Logo
Sound journalism, grounded in facts and Biblical truth | Donate

New and noteworthy

MUSIC | Four new albums reviewed


New and noteworthy
You have {{ remainingArticles }} free {{ counterWords }} remaining. You've read all of your free articles.

Full access isn’t far.

We can’t release more of our sound journalism without a subscription, but we can make it easy for you to come aboard.

Get started for as low as $3.99 per month.

Current WORLD subscribers can log in to access content. Just go to "SIGN IN" at the top right.

LET'S GO

Already a member? Sign in.

I Love You Lord

Siya Dikana

This South African producer, songwriter, artist, husband, and father may not know it, but the giants on whose shoulders he’s standing are none other than Andraé Crouch & the Disciples, who also blended ­gospel motifs with sophisticated R&B stylings capable of crossing over to non-fans of both. The differences are that Dikana and his disciples sing not only in English (seven songs) but also in Zulu (three), Xhosa (two), and Afrikaans (one), and that Dikana sings better than Crouch. Furthermore, R&B stylings have gotten more sophisticated over the last 50 years. Dikana has obviously been paying attention.

Fragments: Time Out of Mind Sessions (1996-1997): The Bootleg Series, Vol. 17

Bob Dylan

On the first of this box’s five discs, the engineer Michael Brauer takes a cue from Giles Martin’s Beatles refurbishments and gives the best Dylan album of the ’80s and ’90s (combined) a starting-from-scratch sonic upgrade. “We got a particular type of sound on this record, which you don’t get every day,” said Dylan of the original at the ’98 Grammy Awards.

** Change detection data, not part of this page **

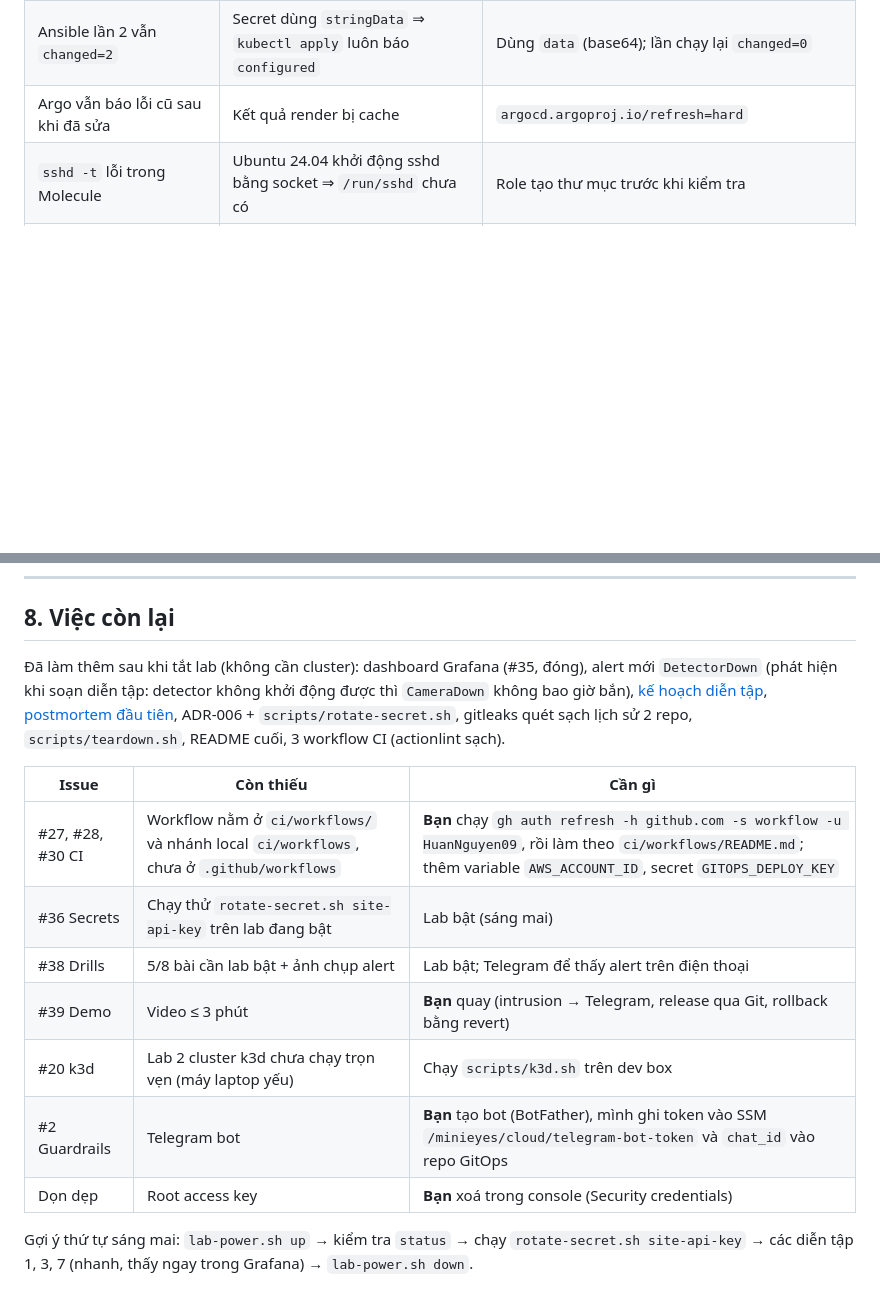
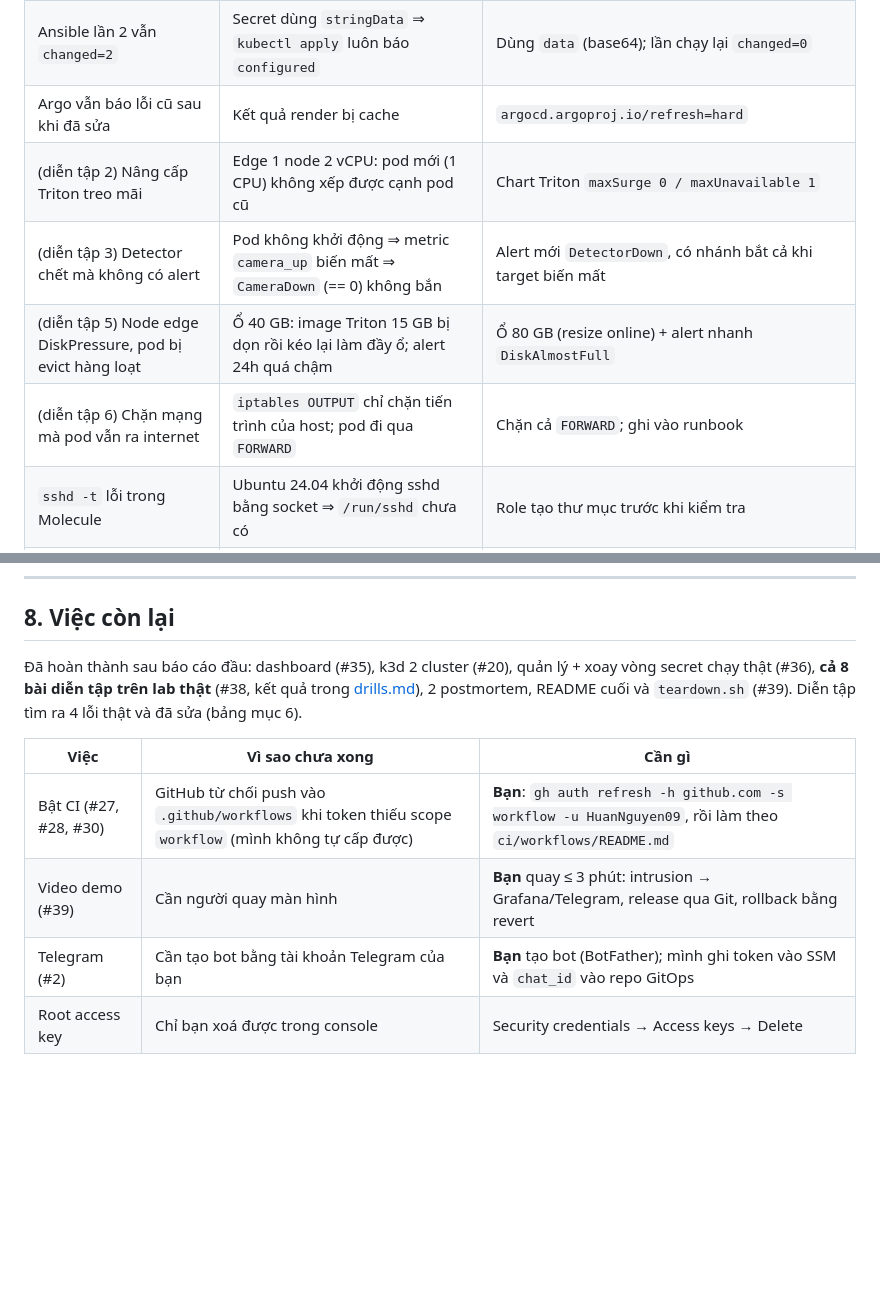
Before and after one commit to HuanNguyen09/minieyes, a Markdown page: docs/BAO-CAO-DU-AN.md, 2 parts joined by grey strips. Drawn GitHub-style; blank space fills up the shorter version.

```diff
--- a/docs/BAO-CAO-DU-AN.md
+++ b/docs/BAO-CAO-DU-AN.md
@@ -174,6 +174,10 @@ Xem Grafana / Argo CD từ dev box:
 | NetworkPolicy "có" nhưng không chặn gì trên EKS | Add-on `vpc-cni` chưa bật network policy agent | `enableNetworkPolicy=true`; đã thử: pod debug → Postgres bị **BLOCKED** |
 | Ansible lần 2 vẫn `changed=2` | Secret dùng `stringData` ⇒ `kubectl apply` luôn báo `configured` | Dùng `data` (base64); lần chạy lại `changed=0` |
 | Argo vẫn báo lỗi cũ sau khi đã sửa | Kết quả render bị cache | `argocd.argoproj.io/refresh=hard` |
+| (diễn tập 2) Nâng cấp Triton treo mãi | Edge 1 node 2 vCPU: pod mới (1 CPU) không xếp được cạnh pod cũ | Chart Triton `maxSurge 0 / maxUnavailable 1` |
+| (diễn tập 3) Detector chết mà không có alert | Pod không khởi động ⇒ metric `camera_up` biến mất ⇒ `CameraDown` (== 0) không bắn | Alert mới `DetectorDown`, có nhánh bắt cả khi target biến mất |
+| (diễn tập 5) Node edge DiskPressure, pod bị evict hàng loạt | Ổ 40 GB: image Triton 15 GB bị dọn rồi kéo lại làm đầy ổ; alert 24h quá chậm | Ổ 80 GB (resize online) + alert nhanh `DiskAlmostFull` |
+| (diễn tập 6) Chặn mạng mà pod vẫn ra internet | `iptables OUTPUT` chỉ chặn tiến trình của host; pod đi qua `FORWARD` | Chặn cả `FORWARD`; ghi vào runbook |
 | `sshd -t` lỗi trong Molecule | Ubuntu 24.04 khởi động sshd bằng socket ⇒ `/run/sshd` chưa có | Role tạo thư mục trước khi kiểm tra |
 | cloud-init dev box dừng giữa chừng | Bản trivy v0.56.2 không còn file tải; tên binary helm-unittest khác | Pin trivy v0.75.0, sửa tên |
 | Script `.sh` hỏng trên Linux | File viết trên Windows có CRLF | `.gitattributes eol=lf`; luôn kiểm `file x.sh` |
@@ -233,21 +237,13 @@ make test test-helm test-tf test-rules test-ansible && make e2e
 
 ## 8. Việc còn lại
 
-Đã làm thêm sau khi tắt lab (không cần cluster): dashboard Grafana (#35, đóng), alert mới
-`DetectorDown` (phát hiện khi soạn diễn tập: detector không khởi động được thì `CameraDown`
-không bao giờ bắn), [kế hoạch diễn tập](drills.md), [postmortem đầu tiên](postmortems/2026-10-25-first-cloud-deploy.md),
-ADR-006 + `scripts/rotate-secret.sh`, gitleaks quét sạch lịch sử 2 repo, `scripts/teardown.sh`,
-README cuối, 3 workflow CI (actionlint sạch).
+Đã hoàn thành sau báo cáo đầu: dashboard (#35), k3d 2 cluster (#20), quản lý + xoay vòng secret
+chạy thật (#36), **cả 8 bài diễn tập trên lab thật** (#38, kết quả trong [drills.md](drills.md)),
+2 postmortem, README cuối và `teardown.sh` (#39). Diễn tập tìm ra 4 lỗi thật và đã sửa (bảng mục 6).
 
-| Issue | Còn thiếu | Cần gì |
+| Việc | Vì sao chưa xong | Cần gì |
 |---|---|---|
-| #27, #28, #30 CI | Workflow nằm ở `ci/workflows/` và nhánh local `ci/workflows`, chưa ở `.github/workflows` | **Bạn** chạy `gh auth refresh -h github.com -s workflow -u HuanNguyen09`, rồi làm theo `ci/workflows/README.md`; thêm variable `AWS_ACCOUNT_ID`, secret `GITOPS_DEPLOY_KEY` |
-| #36 Secrets | Chạy thử `rotate-secret.sh site-api-key` trên lab đang bật | Lab bật (sáng mai) |
-| #38 Drills | 5/8 bài cần lab bật + ảnh chụp alert | Lab bật; Telegram để thấy alert trên điện thoại |
-| #39 Demo | Video ≤ 3 phút | **Bạn** quay (intrusion → Telegram, release qua Git, rollback bằng revert) |
-| #20 k3d | Lab 2 cluster k3d chưa chạy trọn vẹn (máy laptop yếu) | Chạy `scripts/k3d.sh` trên dev box |
-| #2 Guardrails | Telegram bot | **Bạn** tạo bot (BotFather), mình ghi token vào SSM `/minieyes/cloud/telegram-bot-token` và `chat_id` vào repo GitOps |
-| Dọn dẹp | Root access key | **Bạn** xoá trong console (Security credentials) |
-
-Gợi ý thứ tự sáng mai: `lab-power.sh up` → kiểm tra `status` → chạy `rotate-secret.sh site-api-key`
-→ các diễn tập 1, 3, 7 (nhanh, thấy ngay trong Grafana) → `lab-power.sh down`.
+| Bật CI (#27, #28, #30) | GitHub từ chối push vào `.github/workflows` khi token thiếu scope `workflow` (mình không tự cấp được) | **Bạn**: `gh auth refresh -h github.com -s workflow -u HuanNguyen09`, rồi làm theo `ci/workflows/README.md` |
+| Video demo (#39) | Cần người quay màn hình | **Bạn** quay ≤ 3 phút: intrusion → Grafana/Telegram, release qua Git, rollback bằng revert |
+| Telegram (#2) | Cần tạo bot bằng tài khoản Telegram của bạn | **Bạn** tạo bot (BotFather); mình ghi token vào SSM và `chat_id` vào repo GitOps |
+| Root access key | Chỉ bạn xoá được trong console | Security credentials → Access keys → Delete |
```
Also changed, not shown: README.md (+1 -1 lines).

By carefully erasing Daniel Lanois’ otherworldly distancing and letting the many elements breathe, Brauer has too.

Heichal Hymns: Sephardic Spiritual Hymns

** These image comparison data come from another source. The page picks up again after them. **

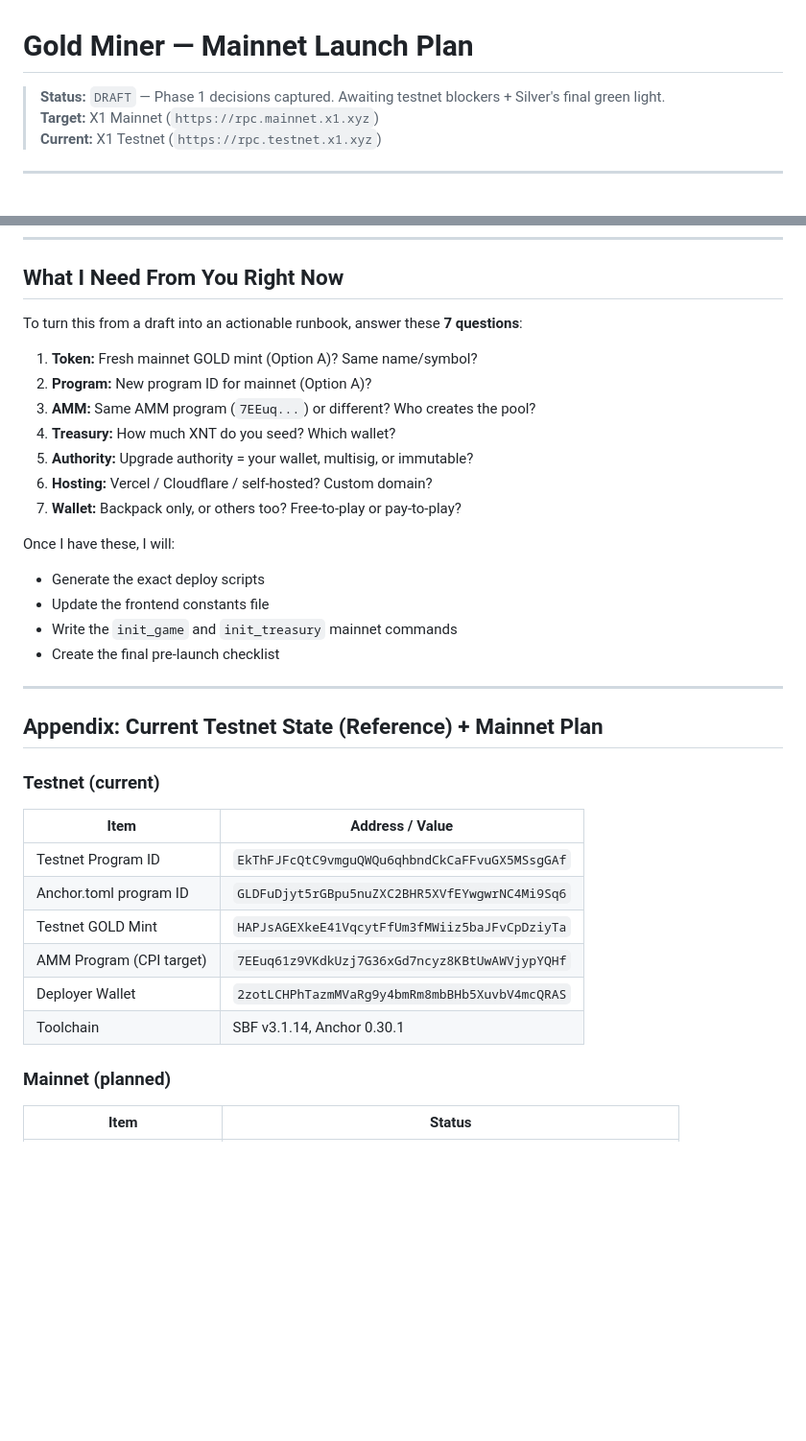
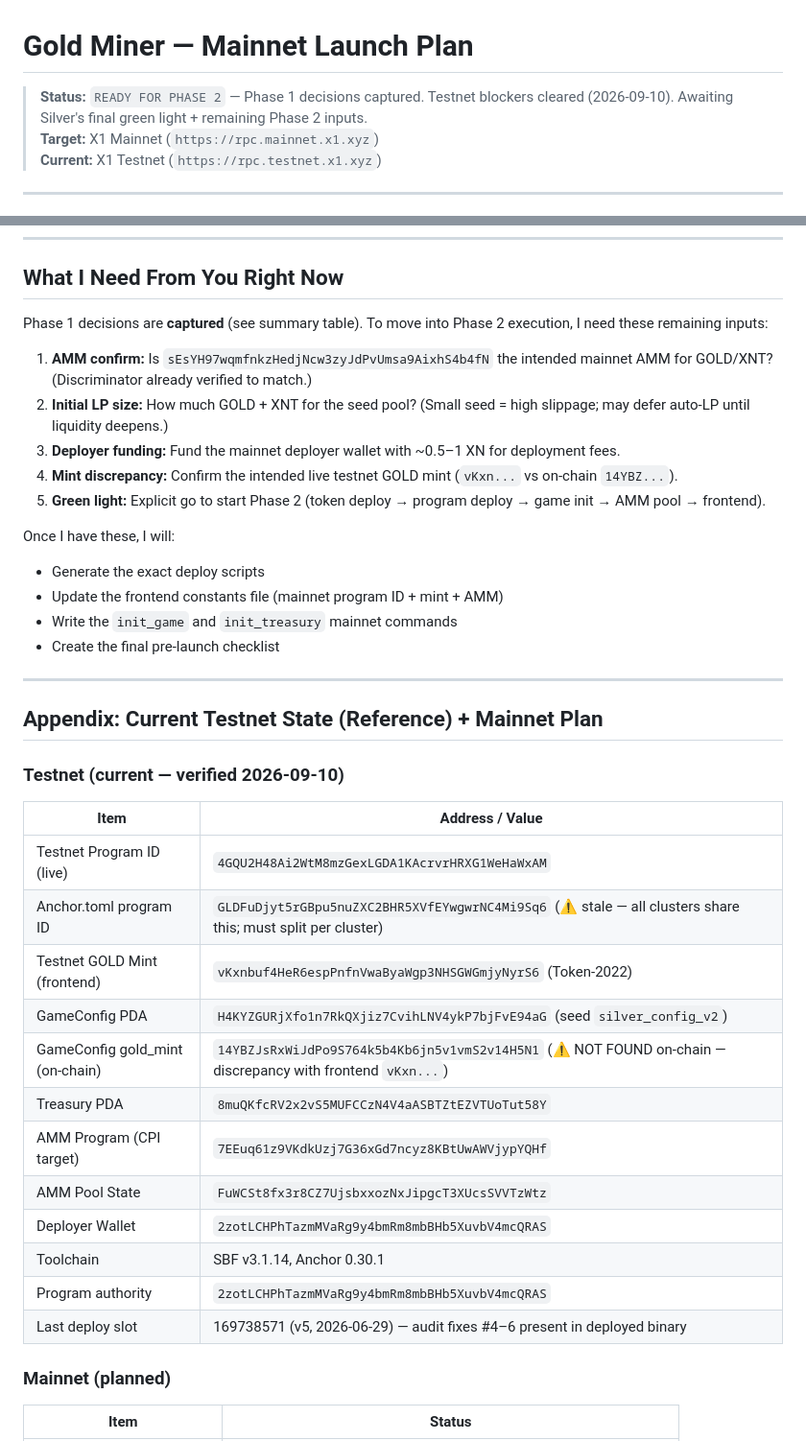
Before and after one commit to silvercrypto888/gold-miner, a Markdown page: MAINNET_LAUNCH_PLAN.md, 2 parts joined by grey strips. Shown at 96% size. Rendered like a GitHub page; blank space fills up the shorter version.

```diff
--- a/MAINNET_LAUNCH_PLAN.md
+++ b/MAINNET_LAUNCH_PLAN.md
@@ -1,6 +1,6 @@
 # Gold Miner — Mainnet Launch Plan
 
-> **Status:** `DRAFT` — Phase 1 decisions captured. Awaiting testnet blockers + Silver's final green light.
+> **Status:** `READY FOR PHASE 2` — Phase 1 decisions captured. Testnet blockers cleared (2026-09-10). Awaiting Silver's final green light + remaining Phase 2 inputs.
 > **Target:** X1 Mainnet (`https://rpc.mainnet.x1.xyz`)
 > **Current:** X1 Testnet (`https://rpc.testnet.x1.xyz`)
 
@@ -390,19 +393,17 @@ Step 9: Future — Make Immutable
 
 ## What I Need From You Right Now
 
-To turn this from a draft into an actionable runbook, answer these **7 questions**:
+Phase 1 decisions are **captured** (see summary table). To move into Phase 2 execution, I need these remaining inputs:
 
-1. **Token:** Fresh mainnet GOLD mint (Option A)? Same name/symbol?
-2. **Program:** New program ID for mainnet (Option A)?
-3. **AMM:** Same AMM program (`7EEuq...`) or different? Who creates the pool?
-4. **Treasury:** How much XNT do you seed? Which wallet?
-5. **Authority:** Upgrade authority = your wallet, multisig, or immutable?
-6. **Hosting:** Vercel / Cloudflare / self-hosted? Custom domain?
-7. **Wallet:** Backpack only, or others too? Free-to-play or pay-to-play?
+1. **AMM confirm:** Is `sEsYH97wqmfnkzHedjNcw3zyJdPvUmsa9AixhS4b4fN` the intended mainnet AMM for GOLD/XNT? (Discriminator already verified to match.)
+2. **Initial LP size:** How much GOLD + XNT for the seed pool? (Small seed = high slippage; may defer auto-LP until liquidity deepens.)
+3. **Deployer funding:** Fund the mainnet deployer wallet with ~0.5–1 XN for deployment fees.
+4. **Mint discrepancy:** Confirm the intended live testnet GOLD mint (`vKxn...` vs on-chain `14YBZ...`).
+5. **Green light:** Explicit go to start Phase 2 (token deploy → program deploy → game init → AMM pool → frontend).
 
 Once I have these, I will:
 - Generate the exact deploy scripts
-- Update the frontend constants file
+- Update the frontend constants file (mainnet program ID + mint + AMM)
 - Write the `init_game` and `init_treasury` mainnet commands
 - Create the final pre-launch checklist
 
@@ -410,16 +411,22 @@ Once I have these, I will:
 
 ## Appendix: Current Testnet State (Reference) + Mainnet Plan
 
-### Testnet (current)
+### Testnet (current — verified 2026-09-10)
 
 | Item | Address / Value |
 |------|-----------------|
-| Testnet Program ID | `EkThFJFcQtC9vmguQWQu6qhbndCkCaFFvuGX5MSsgGAf` |
-| Anchor.toml program ID | `GLDFuDjyt5rGBpu5nuZXC2BHR5XVfEYwgwrNC4Mi9Sq6` |
-| Testnet GOLD Mint | `HAPJsAGEXkeE41VqcytFfUm3fMWiiz5baJFvCpDziyTa` |
+| Testnet Program ID (live) | `4GQU2H48Ai2WtM8mzGexLGDA1KAcrvrHRXG1WeHaWxAM` |
+| Anchor.toml program ID | `GLDFuDjyt5rGBpu5nuZXC2BHR5XVfEYwgwrNC4Mi9Sq6` (⚠️ stale — all clusters share this; must split per cluster) |
+| Testnet GOLD Mint (frontend) | `vKxnbuf4HeR6espPnfnVwaByaWgp3NHSGWGmjyNyrS6` (Token-2022) |
+| GameConfig PDA | `H4KYZGURjXfo1n7RkQXjiz7CvihLNV4ykP7bjFvE94aG` (seed `silver_config_v2`) |
+| GameConfig gold_mint (on-chain) | `14YBZJsRxWiJdPo9S764k5b4Kb6jn5v1vmS2v14H5N1` (⚠️ NOT FOUND on-chain — discrepancy with frontend `vKxn...`) |
+| Treasury PDA | `8muQKfcRV2x2vS5MUFCCzN4V4aASBTZtEZVTUoTut58Y` |
 | AMM Program (CPI target) | `7EEuq61z9VKdkUzj7G36xGd7ncyz8KBtUwAWVjypYQHf` |
+| AMM Pool State | `FuWCSt8fx3r8CZ7UjsbxxozNxJipgcT3XUcsSVVTzWtz` |
 | Deployer Wallet | `2zotLCHPhTazmMVaRg9y4bmRm8mbBHb5XuvbV4mcQRAS` |
 | Toolchain | SBF v3.1.14, Anchor 0.30.1 |
+| Program authority | `2zotLCHPhTazmMVaRg9y4bmRm8mbBHb5XuvbV4mcQRAS` |
+| Last deploy slot | 169738571 (v5, 2026-06-29) — audit fixes #4–6 present in deployed binary |
 
 ### Mainnet (planned)
 
```
Also changed, not shown: other parts of MAINNET_LAUNCH_PLAN.md (+16 -13 lines).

Rabbi David Menachem, Daniel Akiva

Menachem plays oud and sings. Akiva plays acoustic guitar. The genres include piyyutim (liturgical Jewish poetry set to music) and zemirot (Jewish hymns). Both “Adon Olam” (“Lord of the Universe”) and “Yigdal” (“Great Is the Living God”) have been around for 600 years or more and have their own Wikipedia pages. “HaAderet VeHaemunah” (“The Glory and Faith”) is a Hasidic favorite. The melodies and the playing provide an overview of Leonard Cohen’s musical roots, the singing an overview of Robin Williamson’s vocal ones. Time-tested, reverent, beautiful, and alive.

You Wear It Well: A Decade of All Dressed-up Pop, Rock ’n’ Roll and Country Songs, 1953 to 1962

Various artists

These 30 spirited recordings invoking the suggestibility of all things sartorial play like an especially fun episode of Bob Dylan’s Theme Time Radio Hour. Great and/or silly voices and sensibilities abound (Carl Perkins, Tennessee Ernie Ford, the Coasters, Norman Brooks making like Al Jolson, Johnny Desmond). If you’re guessing that Nancy Sinatra’s prime placement on the cover ­signals the inclusion of her boots song, you’re guessing wrong.


Bob Dylan

Bob Dylan Stefan Rousseau/AP

Encore

Critics have split over whether the second, third, fourth, and fifth discs of Bob Dylan’s Fragments box qualify as necessities or as vault scrapings intended to exploit deep-pocketed Dylan fans who can’t resist anything with “bootleg” in the title. Both camps are right. The early takes on Discs 2, 3, and 5 fall short of the ones that ended up on Time Out of Mind, but they’d also have made for a better-than-­average Dylan album if neither Dylan nor his producer Daniel Lanois had continued forging ahead and if the tender, acoustic “The Water Is Wide” had been tacked on as a coda.

And then there’s Disc 4, comprising live performances circa 1998-2001 of Time Out of Mind in its entirety (with “Mississippi” subbing for “Dirt Road Blues”) and thus preserving for posterity one of the nine times that Dylan has ever played the black- comedy epic “Highlands” to a crowd. Until the compilers at Columbia get around to giving the so-called Never-ending Tour a box of its own, these fragments will do. —A.O.


Arsenio Orteza

Arsenio is a music reviewer for WORLD Magazine and one of its original contributors from 1986. Arsenio resides in China.

@ArsenioOrteza

COMMENT BELOW

Please wait while we load the latest comments...

Comments